Yes, Marriage as Consent Within Purity Culture Hurts Men Too.
Several Christian bloggers have posted about a woman’s supposed obligation to have sex with (or, as some put it “give sex to”) their husbands regardless of consent or even pain brought on or exacerbated by sex. Some people, including myself, see this as condoning marital rape. However, these bloggers generally see rape as getting assaulted by a stranger in a dark alley, which simply isn’t the case in the majority of rapes. RAINN (Rape, Abuse, and Incest National Network) reports that 80% of rapists know their victim in some way and that can come in the form of marriage.
Being expected to have sex against one’s will isn’t like cleaning a toilet as one blogger put it. It’s like being a hotel maid expected to clean up after a string of unattended deaths by one’s self without so much as a sharps box or a box of disposable gloves. It’s dangerous, traumatic, unreasonable, and a sure sign that other abuses are condoned as well. However, one might overlook the consequences of expecting ongoing consent in marriage for men because, technically, they usually have some form of power in these situations. This power doesn’t mean that men get away from sexual dysfunction scot-free, though.
In these cases, men are expected to want sex at all times. While it is true that men do generally have a higher sex drive than women, it isn’t true that all men want sex all the time or that all men want to have sex with women. This assumption makes female-on-male rape, especially within a marriage, an impossibility. Even today as we begin to recognize that female-on-male abuse takes place, the idea that all men want sex all the time persists today. If the person consulting the transformed wife was a man, she would probably call him lucky to have a wife that’s so considerate of his needs. Even worse, some people who claim to lean egalitarian or feminist would agree with her. However, in reality, the man is anything but lucky.
Men are expected to view their sexuality as a predatory, beastly force rather than a healthy, controllable urge akin to a food craving. This leads a man to believe that his sexuality is something to suppress or fight rather than something to embrace as a part of himself. It also shapes a boy’s perception of his own budding sexuality as an urge to conquer rather than learning how to seek mutual enjoyment with a consenting partner. The expectation that they cannot control this urge leads to predatory behaviors and shifts blame for these behaviors onto women (well, any potential partner really) for acting or dressing in a certain way.
While purity culture doesn’t look like it would lend itself to female-on-male abuse, women still have the potential abuse their husbands. A woman can do so by questioning her husband’s masculinity when he shows any sort of vulnerability or accusing him of infidelity on the grounds of him not wanting sex.
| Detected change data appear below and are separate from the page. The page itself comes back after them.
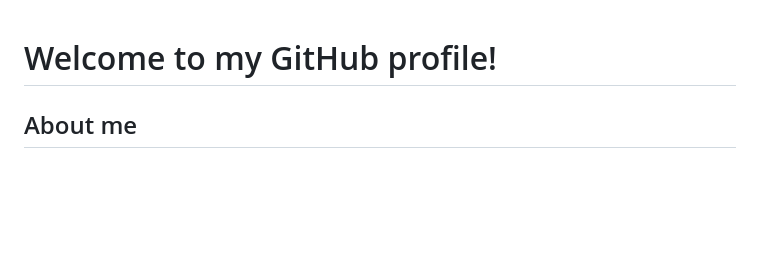
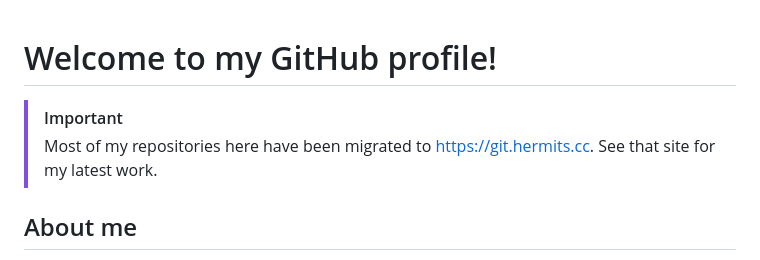
Before and after one commit to PPPDUD/PPPDUD, a Markdown page: README.md, the part around the change. Rendered like a GitHub page; blank space fills up the shorter version.

```diff
--- a/README.md
+++ b/README.md
@@ -1,4 +1,6 @@
 # Welcome to my GitHub profile!
+> [!IMPORTANT]
+> Most of my repositories here have been migrated to https://git.hermits.cc. See that site for my latest work.
 ## About me
 I don't do a lot of important work outside of my own hobbies, and most of my repositories are not interesting or useful in their current state.
 
```
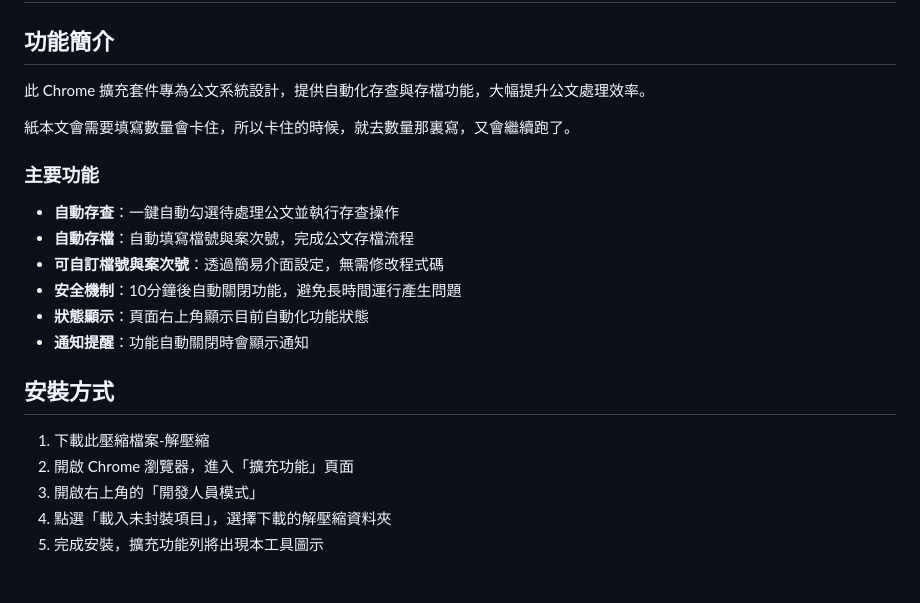
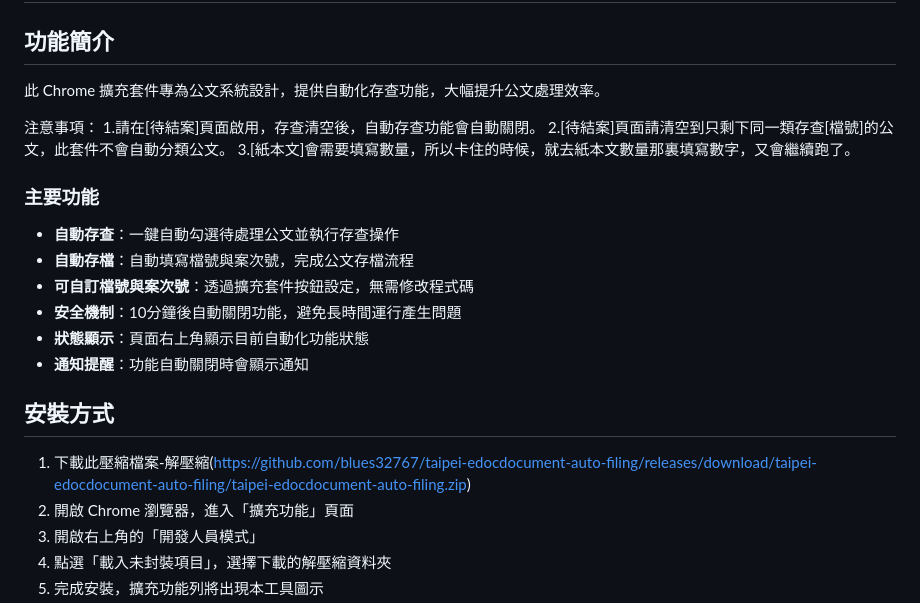
Before and after one commit to blues32767/taipei-edocdocument-auto-filing, a Markdown page: README.md, the part around the change. GitHub-like rendering; blank space fills up the shorter version.

```diff
--- a/README.md
+++ b/README.md
@@ -8,22 +8,25 @@
 
 ## 功能簡介
 
-此 Chrome 擴充套件專為公文系統設計，提供自動化存查與存檔功能，大幅提升公文處理效率。
+此 Chrome 擴充套件專為公文系統設計，提供自動化存查功能，大幅提升公文處理效率。
 
-紙本文會需要填寫數量會卡住，所以卡住的時候，就去數量那裏寫，又會繼續跑了。
+注意事項：
+1.請在[待結案]頁面啟用，存查清空後，自動存查功能會自動關閉。
+2.[待結案]頁面請清空到只剩下同一類存查[檔號]的公文，此套件不會自動分類公文。
+3.[紙本文]會需要填寫數量，所以卡住的時候，就去紙本文數量那裏填寫數字，又會繼續跑了。
 
 ### 主要功能
 
 - **自動存查**：一鍵自動勾選待處理公文並執行存查操作
 - **自動存檔**：自動填寫檔號與案次號，完成公文存檔流程
-- **可自訂檔號與案次號**：透過簡易介面設定，無需修改程式碼
+- **可自訂檔號與案次號**：透過擴充套件按鈕設定，無需修改程式碼
 - **安全機制**：10分鐘後自動關閉功能，避免長時間運行產生問題
 - **狀態顯示**：頁面右上角顯示目前自動化功能狀態
 - **通知提醒**：功能自動關閉時會顯示通知
 
 ## 安裝方式
 
-1. 下載此壓縮檔案-解壓縮
+1. 下載此壓縮檔案-解壓縮(https://github.com/blues32767/taipei-edocdocument-auto-filing/releases/download/taipei-edocdocument-auto-filing/taipei-edocdocument-auto-filing.zip)
 2. 開啟 Chrome 瀏覽器，進入「擴充功能」頁面
 3. 開啟右上角的「開發人員模式」
 4. 點選「載入未封裝項目」，選擇下載的解壓縮資料夾
```
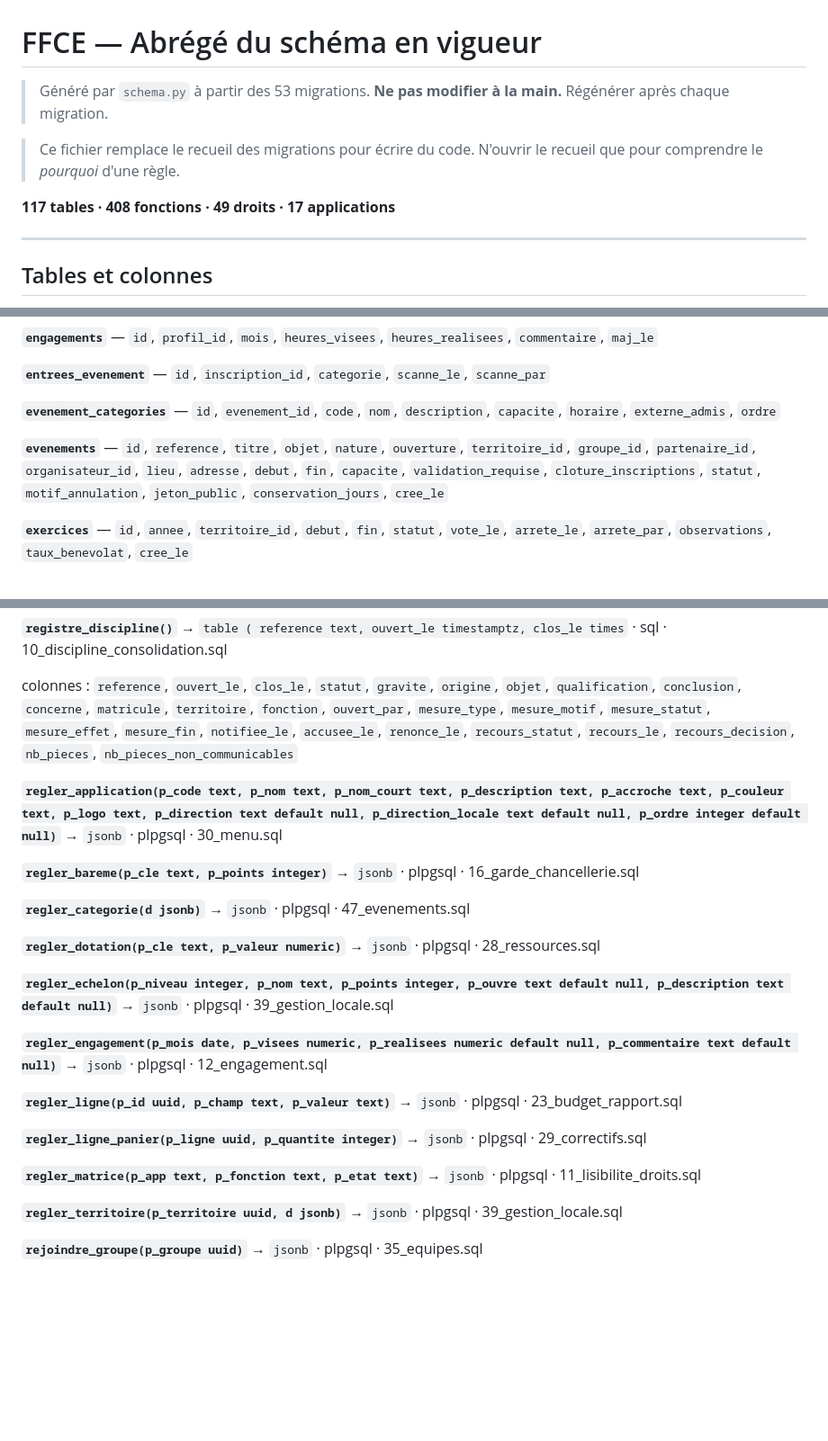
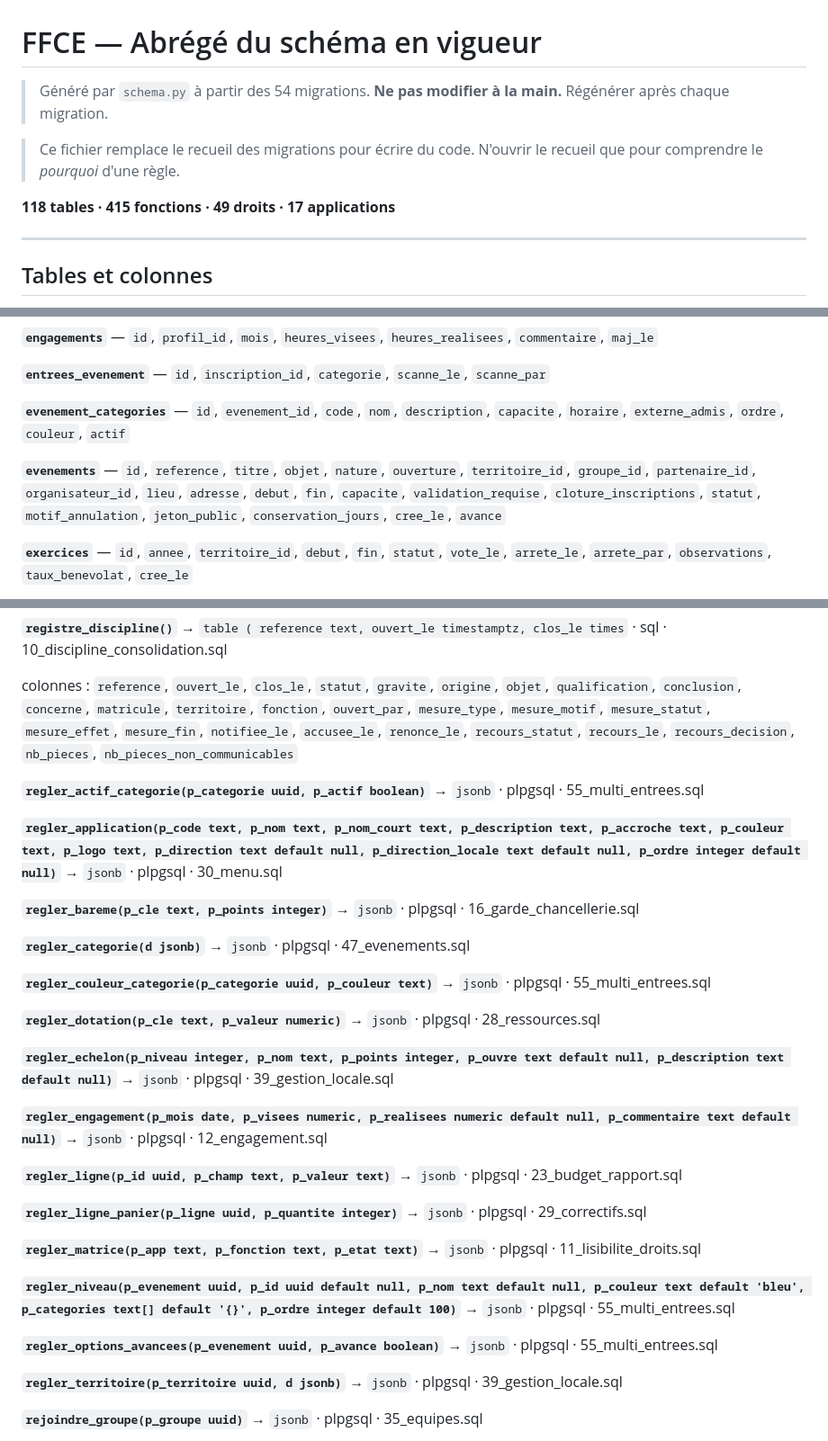
Before and after one commit to T19-TEC/FFCE-SI, a Markdown page: SCHEMA.md, 3 parts joined by grey strips. Shown at 90% size. Drawn GitHub-style; blank space fills up the shorter version.

```diff
--- a/SCHEMA.md
+++ b/SCHEMA.md
@@ -1,10 +1,10 @@
 # FFCE — Abrégé du schéma en vigueur
 
-> Généré par `schema.py` à partir des 53 migrations. **Ne pas modifier à la main.** Régénérer après chaque migration.
+> Généré par `schema.py` à partir des 54 migrations. **Ne pas modifier à la main.** Régénérer après chaque migration.
 
 > Ce fichier remplace le recueil des migrations pour écrire du code. N'ouvrir le recueil que pour comprendre le *pourquoi* d'une règle.
 
-**117 tables · 408 fonctions · 49 droits · 17 applications**
+**118 tables · 415 fonctions · 49 droits · 17 applications**
 
 ---
 
@@ -112,9 +112,9 @@
 
 **`entrees_evenement`** — `id`, `inscription_id`, `categorie`, `scanne_le`, `scanne_par`
 
-**`evenement_categories`** — `id`, `evenement_id`, `code`, `nom`, `description`, `capacite`, `horaire`, `externe_admis`, `ordre`
+**`evenement_categories`** — `id`, `evenement_id`, `code`, `nom`, `description`, `capacite`, `horaire`, `externe_admis`, `ordre`, `couleur`, `actif`
 
-**`evenements`** — `id`, `reference`, `titre`, `objet`, `nature`, `ouverture`, `territoire_id`, `groupe_id`, `partenaire_id`, `organisateur_id`, `lieu`, `adresse`, `debut`, `fin`, `capacite`, `validation_requise`, `cloture_inscriptions`, `statut`, `motif_annulation`, `jeton_public`, `conservation_jours`, `cree_le`
+**`evenements`** — `id`, `reference`, `titre`, `objet`, `nature`, `ouverture`, `territoire_id`, `groupe_id`, `partenaire_id`, `organisateur_id`, `lieu`, `adresse`, `debut`, `fin`, `capacite`, `validation_requise`, `cloture_inscriptions`, `statut`, `motif_annulation`, `jeton_public`, `conservation_jours`, `cree_le`, `avance`
 
 **`exercices`** — `id`, `annee`, `territoire_id`, `debut`, `fin`, `statut`, `vote_le`, `arrete_le`, `arrete_par`, `observations`, `taux_benevolat`, `cree_le`
 
@@ -1056,11 +1062,15 @@ Une fonction redéfinie plusieurs fois n'apparaît qu'une : la version en vigueu
 
   colonnes : `reference`, `ouvert_le`, `clos_le`, `statut`, `gravite`, `origine`, `objet`, `qualification`, `conclusion`, `concerne`, `matricule`, `territoire`, `fonction`, `ouvert_par`, `mesure_type`, `mesure_motif`, `mesure_statut`, `mesure_effet`, `mesure_fin`, `notifiee_le`, `accusee_le`, `renonce_le`, `recours_statut`, `recours_le`, `recours_decision`, `nb_pieces`, `nb_pieces_non_communicables`
 
+**`regler_actif_categorie(p_categorie uuid, p_actif boolean)`** → `jsonb` · plpgsql · 55_multi_entrees.sql
+
 **`regler_application(p_code text, p_nom text, p_nom_court text, p_description text, p_accroche text, p_couleur text, p_logo text, p_direction text default null, p_direction_locale text default null, p_ordre integer default null)`** → `jsonb` · plpgsql · 30_menu.sql
 
 **`regler_bareme(p_cle text, p_points integer)`** → `jsonb` · plpgsql · 16_garde_chancellerie.sql
 
 **`regler_categorie(d jsonb)`** → `jsonb` · plpgsql · 47_evenements.sql
+
+**`regler_couleur_categorie(p_categorie uuid, p_couleur text)`** → `jsonb` · plpgsql · 55_multi_entrees.sql
 
 **`regler_dotation(p_cle text, p_valeur numeric)`** → `jsonb` · plpgsql · 28_ressources.sql
 
@@ -1073,6 +1083,10 @@ Une fonction redéfinie plusieurs fois n'apparaît qu'une : la version en vigueu
 **`regler_ligne_panier(p_ligne uuid, p_quantite integer)`** → `jsonb` · plpgsql · 29_correctifs.sql
 
 **`regler_matrice(p_app text, p_fonction text, p_etat text)`** → `jsonb` · plpgsql · 11_lisibilite_droits.sql
+
+**`regler_niveau(p_evenement uuid, p_id uuid default null, p_nom text default null, p_couleur text default 'bleu', p_categories text[] default '{}', p_ordre integer default 100)`** → `jsonb` · plpgsql · 55_multi_entrees.sql
+
+**`regler_options_avancees(p_evenement uuid, p_avance boolean)`** → `jsonb` · plpgsql · 55_multi_entrees.sql
 
 **`regler_territoire(p_territoire uuid, d jsonb)`** → `jsonb` · plpgsql · 39_gestion_locale.sql
 
```
Also changed, not shown: other parts of SCHEMA.md (+8 -0 lines), CARTE.md (+16 -12 lines).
Compounded with a sense of shame about sex, if a man does not want sex, he will feel be alienated or seen as less of a man. If he wants it, he’s expected to commit to one woman for the rest of his life. Therefore, in purity culture, a man cannot have a healthy relationship with his sexuality or lack of it. Asexual and sex-repulsed men do exist and, with the expectation that men always want sex coupled with a lack of communication and knowledge of sexual topics, a wife may feel unloved if she suspects that her husband is withholding sex from her.
If a man is gay or bisexual, he will be expected to either marry a woman or not acknowledge himself as a sexual being at all. Sometimes, these men undergo conversion therapy as a way to “unlearn” their sexuality and suffer from PTSD and other mental health issues as a result. Marriage to a woman can either result in a miserable, sexless marriage, somatic health issues that arise as a result of stress, or infidelity on either the man’s or woman’s part. Moreover, people who were raised in purity culture feel uncomfortable about sexual dysfunction with a doctor or a therapist so health issues that cause problems in the bedroom can go unnoticed for years. Add the fact that purity culture doesn’t address gender dysphoria, much less advocate transitioning, and it’s a recipe for sexual dysfunction and toxic power dynamics for everyone involved.
Although it is hard to deny that women bear the brunt of the impact from the expectation that marriage means ongoing consent, men do not get away unscathed. To get back to my hotel maid analogy, being a man in purity culture is like being the hotel manager, not questioning the string of deaths out of fear of the hotel shutting down, and not hiring Aftermath to clean up after the deaths because it’s supposedly the maids’ duty to clean them.